For every line in the records below that holds "components", make a copy.

-- Opening Marker --

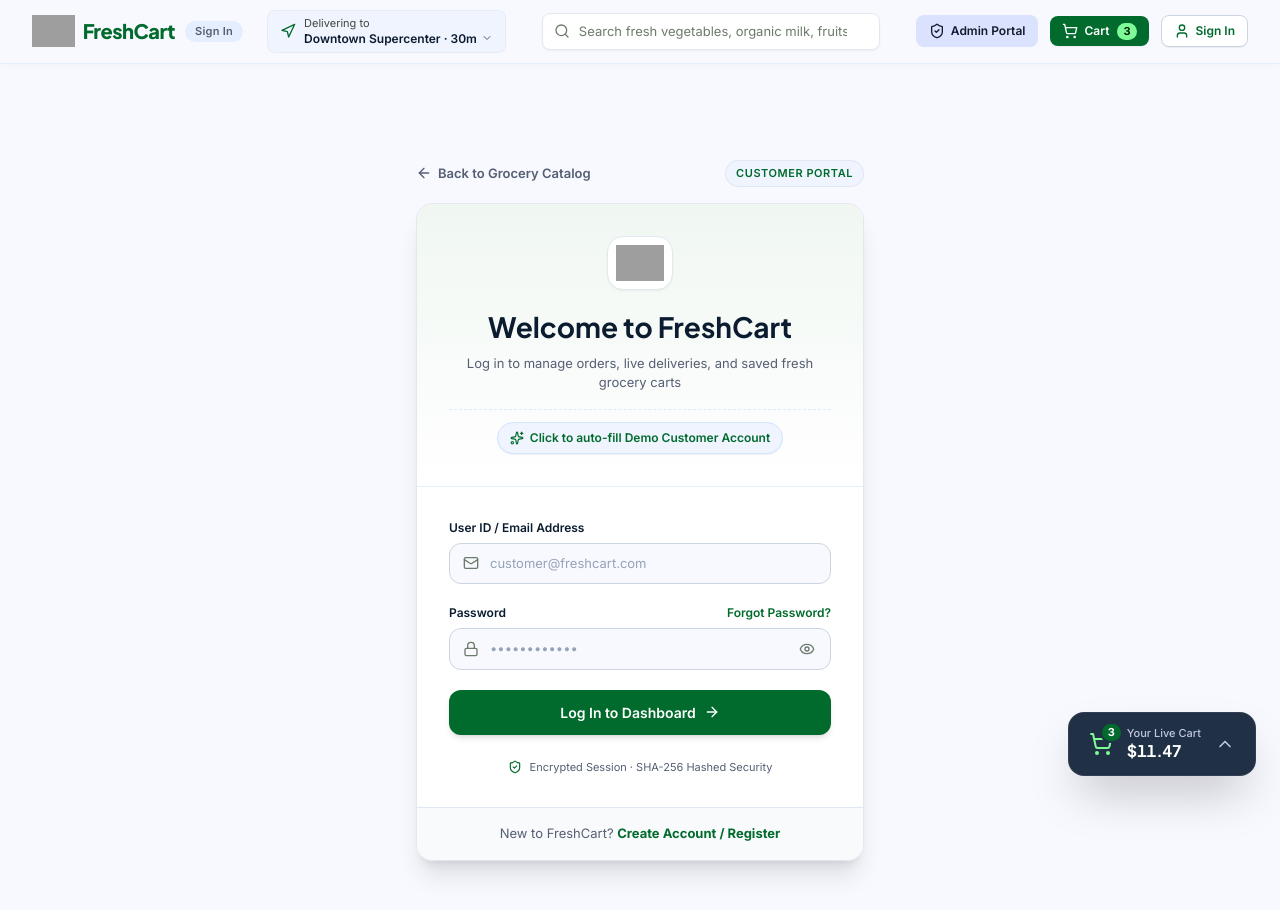
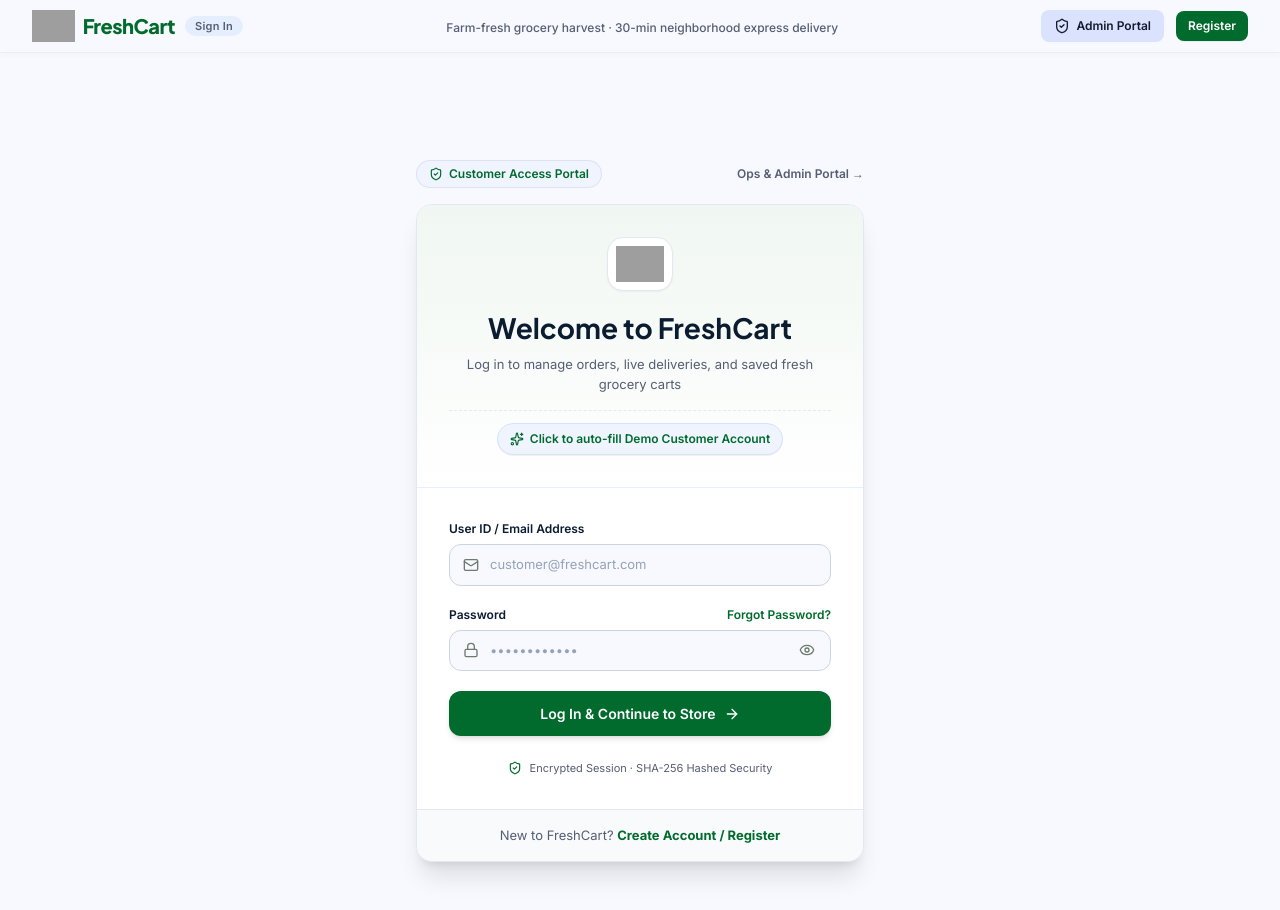
Before and after one commit to somaraju2006jangala-lab/Fresh-Cart, a React (Vite) app: page /#/login in a window 1280 px wide. Built offline with nearby package versions, Linux system fonts and the light colour scheme; grey boxes are pictures that could not be loaded.

Commit message:
Require customer login before accessing FreshCart

```diff
--- a/src/App.tsx
+++ b/src/App.tsx
@@ -18,9 +18,10 @@
 import { RefreshCw, Sparkles } from 'lucide-react';
 
 function FreshCartStore() {
-  const { currentUser, logout } = useAuth();
+  const { currentUser, isLoading, logout } = useAuth();
   const [products, setProducts] = useState<Product[]>(INITIAL_PRODUCTS);
-  const [currentView, setCurrentView] = useState<ViewType>('storefront');
+  // Default to login when unauthenticated; storefront when authenticated
+  const [currentView, setCurrentView] = useState<ViewType>('login');
 
   // Initial cart with items matching the design:
   const [cart, setCart] = useState<CartItem[]>([
@@ -48,32 +49,62 @@
   const [appliedCoupon, setAppliedCoupon] = useState<string | null>(null);
   const [inventoryLogs, setInventoryLogs] = useState<InventoryLog[]>(INITIAL_INVENTORY_LOGS);
 
-  // Synchronize URL Hash routing with currentView
+  // Synchronize URL Hash routing with currentView and enforce route protection
   useEffect(() => {
+    if (isLoading) return;
+
     const handleHashChange = () => {
       const hash = window.location.hash.toLowerCase();
-      if (hash === '#/login' || hash === '#login') {
-        setCurrentView('login');
+
+      if (!currentUser) {
+        // UNAUTHENTICATED USERS:
+        // Only 'login', 'register', and 'admin' are permitted.
+        // The main storefront and customer dashboard are strictly protected.
+        if (hash === '#/admin' || hash === '#admin') {
+          setCurrentView('admin');
         } else if (hash === '#/register' || hash === '#register') {
           setCurrentView('register');
+        } else {
+          // Default to login page on initial site visit or any protected page attempt
+          setCurrentView('login');
+          if (hash !== '#/login' && hash !== '#login') {
+            window.location.hash = '#/login';
+          }
+        }
+      } else {
+        // AUTHENTICATED CUSTOMERS:
+        if (hash === '#/admin' || hash === '#admin') {
+          setCurrentView('admin');
         } else if (hash === '#/dashboard' || hash === '#dashboard') {
           setCurrentView('dashboard');
-      } else if (hash === '#/admin' || hash === '#admin') {
-        setCurrentView('admin');
-      } else if (hash === '' || hash === '#/' || hash === '#storefront') {
+        } else if (hash === '#/login' || hash === '#/register' || hash === '#login' || hash === '#register') {
+          // Already logged in: redirect to storefront
           setCurrentView('storefront');
+          window.location.hash = '#/storefront';
+        } else {
+          // Default authenticated view is storefront homepage
+          setCurrentView('storefront');
+        }
       }
     };
 
     handleHashChange();
     window.addEventListener('hashchange', handleHashChange);
     return () => window.removeEventListener('hashchange', handleHashChange);
-  }, []);
+  }, [currentUser, isLoading]);
 
   const navigateToView = (view: ViewType) => {
+    // Route guard: if trying to open storefront or dashboard without auth, redirect to login
+    if (!currentUser && (view === 'storefront' || view === 'dashboard')) {
+      setCurrentView('login');
+      window.location.hash = '#/login';
+      window.scrollTo({ top: 0, behavior: 'smooth' });
+      return;
+    }
+
     setCurrentView(view);
     if (view === 'storefront') {
-      window.location.hash = '';
+      window.location.hash = '#/storefront';
     } else {
       window.location.hash = `#/${view}`;
     }
@@ -148,7 +179,7 @@
     );
   };
 
-  // Simulate real-time MongoDB CDC pulse (e.g., online customer order decrements inventory)
+  // Simulate real-time MongoDB CDC pulse
   const handleSimulateCdcPulse = () => {
     const candidate = products.find((p) => p.stock > 1);
     if (!candidate) return;
@@ -182,6 +213,17 @@
 
   const cartCount = cart.reduce((sum, item) => sum + item.quantity, 0);
 
+  if (isLoading) {
+    return (
+      <div className="min-h-screen flex items-center justify-center bg-[#f8f9ff]">
+        <div className="flex flex-col items-center gap-3">
+          <span className="w-8 h-8 border-3 border-[#006b2c]/30 border-t-[#006b2c] rounded-full animate-spin" />
+          <span className="text-[13px] font-semibold text-[#565e74]">Loading FreshCart...</span>
+        </div>
+      </div>
+    );
+  }
+
   return (
     <div className="min-h-screen flex flex-col bg-[#f8f9ff] text-[#0b1c30]">
       {/* Universal Header with View Navigation & Customer Authentication */}
@@ -207,7 +249,7 @@
           <AdminPortal
             products={products}
             inventoryLogs={inventoryLogs}
-            onBackToStorefront={() => navigateToView('storefront')}
+            onBackToStorefront={() => navigateToView(currentUser ? 'storefront' : 'login')}
             onUpdateProductStock={handleUpdateProductStock}
             onUpdateProductPrice={handleUpdateProductPrice}
             onSimulateCdcPulse={handleSimulateCdcPulse}
@@ -215,14 +257,14 @@
         ) : currentView === 'login' ? (
           <LoginPage
             onNavigateToRegister={() => navigateToView('register')}
-            onNavigateToDashboard={() => navigateToView('dashboard')}
-            onNavigateToStorefront={() => navigateToView('storefront')}
+            onLoginSuccess={() => navigateToView('storefront')}
+            onNavigateToAdmin={() => navigateToView('admin')}
           />
         ) : currentView === 'register' ? (
           <RegisterPage
             onNavigateToLogin={() => navigateToView('login')}
-            onNavigateToDashboard={() => navigateToView('dashboard')}
-            onNavigateToStorefront={() => navigateToView('storefront')}
+            onRegisterSuccess={() => navigateToView('storefront')}
+            onNavigateToAdmin={() => navigateToView('admin')}
           />
         ) : currentView === 'dashboard' ? (
           currentUser ? (
@@ -234,17 +276,18 @@
               onBackToStorefront={() => navigateToView('storefront')}
               onLogout={() => {
                 logout();
-                navigateToView('storefront');
+                navigateToView('login');
               }}
             />
           ) : (
             <LoginPage
               onNavigateToRegister={() => navigateToView('register')}
-              onNavigateToDashboard={() => navigateToView('dashboard')}
-              onNavigateToStorefront={() => navigateToView('storefront')}
+              onLoginSuccess={() => navigateToView('storefront')}
+              onNavigateToAdmin={() => navigateToView('admin')}
             />
           )
-        ) : (
+        ) : currentUser ? (
+          /* Main Grocery Storefront (Protected: only visible when successfully logged in) */
           <div className="flex flex-col w-full">
             {/* Hero Section */}
             <HeroSection
@@ -358,14 +401,22 @@
                 setSelectedCategory(cat);
                 navigateToView('storefront');
               }}
-              onOpenLogin={() => navigateToView('login')}
+              onOpenLogin={() => navigateToView(currentUser ? 'dashboard' : 'login')}
               onOpenDashboard={() => navigateToView('dashboard')}
             />
           </div>
+        ) : (
+          /* Fallback if unauthenticated and somehow on storefront view */
+          <LoginPage
+            onNavigateToRegister={() => navigateToView('register')}
+            onLoginSuccess={() => navigateToView('storefront')}
+            onNavigateToAdmin={() => navigateToView('admin')}
+          />
         )}
       </main>
 
-      {/* Floating Cart Drawer Toggle & Panel */}
+      {/* Floating Cart Drawer Toggle & Panel (Only available when logged in) */}
+      {currentUser && (
         <CartDrawer
           items={cart}
           isOpen={isCartOpen}
@@ -380,15 +431,19 @@
           onApplyCoupon={(code) => setAppliedCoupon(code)}
           onRemoveCoupon={() => setAppliedCoupon(null)}
         />
+      )}
 
       {/* Product Quick View Modal */}
+      {currentUser && (
         <ProductModal
           product={activeModalProduct}
           onClose={() => setActiveModalProduct(null)}
           onAddToCart={handleAddToCart}
         />
+      )}
 
       {/* Express Checkout Modal */}
+      {currentUser && (
         <CheckoutModal
           isOpen={isCheckoutOpen}
           onClose={() => setIsCheckoutOpen(false)}
@@ -397,6 +452,7 @@
           onClearCart={handleClearCart}
           onNavigateToDashboard={() => navigateToView('dashboard')}
         />
+      )}
     </div>
   );
 }
--- a/src/components/Header.tsx
+++ b/src/components/Header.tsx
@@ -99,7 +99,8 @@
             </span>
           </div>
 
-          {/* Delivering To Hub Picker */}
+          {/* Delivering To Hub Picker (visible on storefront and dashboard) */}
+          {currentView !== 'login' && currentView !== 'register' && (
             <div className="relative hidden md:flex items-center">
               <button
                 id="delivery-hub-picker"
@@ -150,9 +151,17 @@
                 </div>
               )}
             </div>
+          )}
 
-          {/* Search Box */}
+          {/* Search Box / Tagline */}
           <div className="flex-1 max-w-xl mx-1 sm:mx-3">
+            {currentView === 'login' || currentView === 'register' ? (
+              <div className="text-center hidden md:block">
+                <span className="text-[12px] font-medium text-[#565e74]">
+                  Farm-fresh grocery harvest · 30-min neighborhood express delivery
+                </span>
+              </div>
+            ) : (
               <div className="relative flex items-center w-full">
                 <Search className="absolute left-3 w-4 h-4 text-[#6e7b6c] pointer-events-none" />
                 <input
@@ -174,16 +183,25 @@
                   </button>
                 )}
               </div>
+            )}
           </div>
 
           {/* Right Action Controls */}
           <div className="flex items-center gap-2 sm:gap-3 shrink-0">
-            {/* Toggle between Storefront & Admin Portal */}
+            {/* Toggle between Storefront/Login & Admin Portal */}
             <button
               id="toggle-admin-portal-btn"
               type="button"
               data-path="dashboard-overview"
-              onClick={() => onToggleView(currentView === 'admin' ? 'storefront' : 'admin')}
+              onClick={() =>
+                onToggleView(
+                  currentView === 'admin'
+                    ? currentUser
+                      ? 'storefront'
+                      : 'login'
+                    : 'admin'
+                )
+              }
               className={`hidden sm:flex items-center gap-1.5 px-3 py-1.5 rounded-lg text-[12px] font-semibold transition-all border cursor-pointer ${
                 currentView === 'admin'
                   ? 'bg-[#006b2c] text-white border-[#006b2c]'
@@ -193,7 +211,7 @@
               {currentView === 'admin' ? (
                 <>
                   <Store className="w-4 h-4" />
-                  <span>Retail Storefront</span>
+                  <span>{currentUser ? 'Retail Storefront' : 'Customer Login'}</span>
                 </>
               ) : (
                 <>
@@ -203,7 +221,8 @@
               )}
             </button>
 
-            {/* Cart Button */}
+            {/* Cart Button (Only on storefront and dashboard) */}
+            {currentView !== 'login' && currentView !== 'register' && (
               <button
                 id="header-cart-btn"
                 type="button"
@@ -219,8 +238,9 @@
                   {cartCount}
                 </span>
               </button>
+            )}
 
-            {/* Customer Account / Sign In */}
+            {/* Customer Account / Sign In / Register */}
             {currentUser ? (
               <div className="relative">
                 <button
@@ -288,7 +308,7 @@
                         onClick={() => {
                           setShowUserMenu(false);
                           logout();
-                          onToggleView('storefront');
+                          onToggleView('login');
                         }}
                         className="w-full text-left px-3 py-2 rounded-xl text-[12px] font-semibold text-[#b91c1c] hover:bg-[#fef2f2] flex items-center gap-2.5 transition-colors cursor-pointer"
                       >
@@ -299,6 +319,15 @@
                   </div>
                 )}
               </div>
+            ) : currentView === 'login' ? (
+              <button
+                type="button"
+                id="header-goto-reg-btn"
+                onClick={() => onToggleView('register')}
+                className="flex items-center gap-1.5 px-3 py-1.5 rounded-lg bg-[#006b2c] text-white hover:bg-[#00873a] text-[12px] font-semibold transition-all shadow-2xs cursor-pointer"
+              >
+                <span>Register</span>
+              </button>
             ) : (
               <button
                 type="button"
--- a/src/components/LoginPage.tsx
+++ b/src/components/LoginPage.tsx
@@ -19,14 +19,14 @@
 
 interface LoginPageProps {
   onNavigateToRegister: () => void;
-  onNavigateToDashboard: () => void;
-  onNavigateToStorefront: () => void;
+  onLoginSuccess: () => void;
+  onNavigateToAdmin?: () => void;
 }
 
 export const LoginPage: React.FC<LoginPageProps> = ({
   onNavigateToRegister,
-  onNavigateToDashboard,
-  onNavigateToStorefront,
+  onLoginSuccess,
+  onNavigateToAdmin,
 }) => {
   const { login, requestReset } = useAuth();
 
@@ -60,7 +60,7 @@
     try {
       const result = await login(identifier, password);
       if (result.success) {
-        onNavigateToDashboard();
+        onLoginSuccess();
       } else {
         setErrorMessage(result.error || 'Invalid credentials. Please try again.');
       }
@@ -93,20 +93,22 @@
 
   return (
     <div className="min-h-[85vh] flex flex-col items-center justify-center px-4 py-12">
-      {/* Return to Storefront breadcrumb */}
+      {/* Top Banner Navigation */}
       <div className="w-full max-w-md mb-4 flex items-center justify-between">
-        <button
-          type="button"
-          onClick={onNavigateToStorefront}
-          className="inline-flex items-center gap-1.5 text-[13px] font-semibold text-[#565e74] hover:text-[#006b2c] transition-colors group cursor-pointer"
-        >
-          <ArrowLeft className="w-4 h-4 transition-transform group-hover:-translate-x-0.5" />
-          <span>Back to Grocery Catalog</span>
-        </button>
+        <div className="flex items-center gap-1.5 text-[12px] font-semibold text-[#006b2c] bg-[#eff4ff] px-3 py-1 rounded-full border border-[#cbd5e1]/50">
+          <ShieldCheck className="w-3.5 h-3.5 text-[#006b2c]" />
+          <span>Customer Access Portal</span>
+        </div>
 
-        <span className="text-[11px] font-semibold uppercase tracking-wider text-[#006b2c] bg-[#eff4ff] px-2.5 py-1 rounded-full border border-[#cbd5e1]/40">
-          Customer Portal
-        </span>
+        {onNavigateToAdmin && (
+          <button
+            type="button"
+            onClick={onNavigateToAdmin}
+            className="inline-flex items-center gap-1 text-[12px] font-semibold text-[#565e74] hover:text-[#006b2c] transition-colors cursor-pointer"
+          >
+            <span>Ops &amp; Admin Portal →</span>
+          </button>
+        )}
       </div>
 
       {/* Main Login Card */}
@@ -248,7 +250,7 @@
               </div>
             ) : (
               <>
-                <span>Log In to Dashboard</span>
+                <span>Log In &amp; Continue to Store</span>
                 <ArrowRight className="w-4 h-4" />
               </>
             )}
--- a/src/components/RegisterPage.tsx
+++ b/src/components/RegisterPage.tsx
@@ -19,14 +19,14 @@
 
 interface RegisterPageProps {
   onNavigateToLogin: () => void;
-  onNavigateToDashboard: () => void;
-  onNavigateToStorefront: () => void;
+  onRegisterSuccess: () => void;
+  onNavigateToAdmin?: () => void;
 }
 
 export const RegisterPage: React.FC<RegisterPageProps> = ({
   onNavigateToLogin,
-  onNavigateToDashboard,
-  onNavigateToStorefront,
+  onRegisterSuccess,
+  onNavigateToAdmin,
 }) => {
   const { register } = useAuth();
 
@@ -85,7 +85,7 @@
       });
 
       if (res.success) {
-        onNavigateToDashboard();
+        onRegisterSuccess();
       } else {
         setErrorMessage(res.error || 'Failed to create customer account. Please try again.');
       }
@@ -98,15 +98,15 @@
 
   return (
     <div className="min-h-[85vh] flex flex-col items-center justify-center px-4 py-10">
-      {/* Return to Storefront breadcrumb */}
+      {/* Top Banner Navigation */}
       <div className="w-full max-w-lg mb-4 flex items-center justify-between">
         <button
           type="button"
-          onClick={onNavigateToStorefront}
+          onClick={onNavigateToLogin}
           className="inline-flex items-center gap-1.5 text-[13px] font-semibold text-[#565e74] hover:text-[#006b2c] transition-colors group cursor-pointer"
         >
           <ArrowLeft className="w-4 h-4 transition-transform group-hover:-translate-x-0.5" />
-          <span>Back to Grocery Catalog</span>
+          <span>Back to Sign In</span>
         </button>
 
         <span className="text-[11px] font-semibold uppercase tracking-wider text-[#006b2c] bg-[#eff4ff] px-2.5 py-1 rounded-full border border-[#cbd5e1]/40">
@@ -372,7 +372,7 @@
               </div>
             ) : (
               <>
-                <span>Complete Registration &amp; Open Dashboard</span>
+                <span>Complete Registration &amp; Start Shopping</span>
                 <ArrowRight className="w-4 h-4" />
               </>
             )}
```
Lines whose indentation alone changed are shown as unchanged.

-- Closing Marker --

- EXERCISE RESULT -
--- a/src/components/Header.tsx
+++ b/src/components/Header.tsx
--- a/src/components/LoginPage.tsx
+++ b/src/components/LoginPage.tsx
--- a/src/components/RegisterPage.tsx
+++ b/src/components/RegisterPage.tsx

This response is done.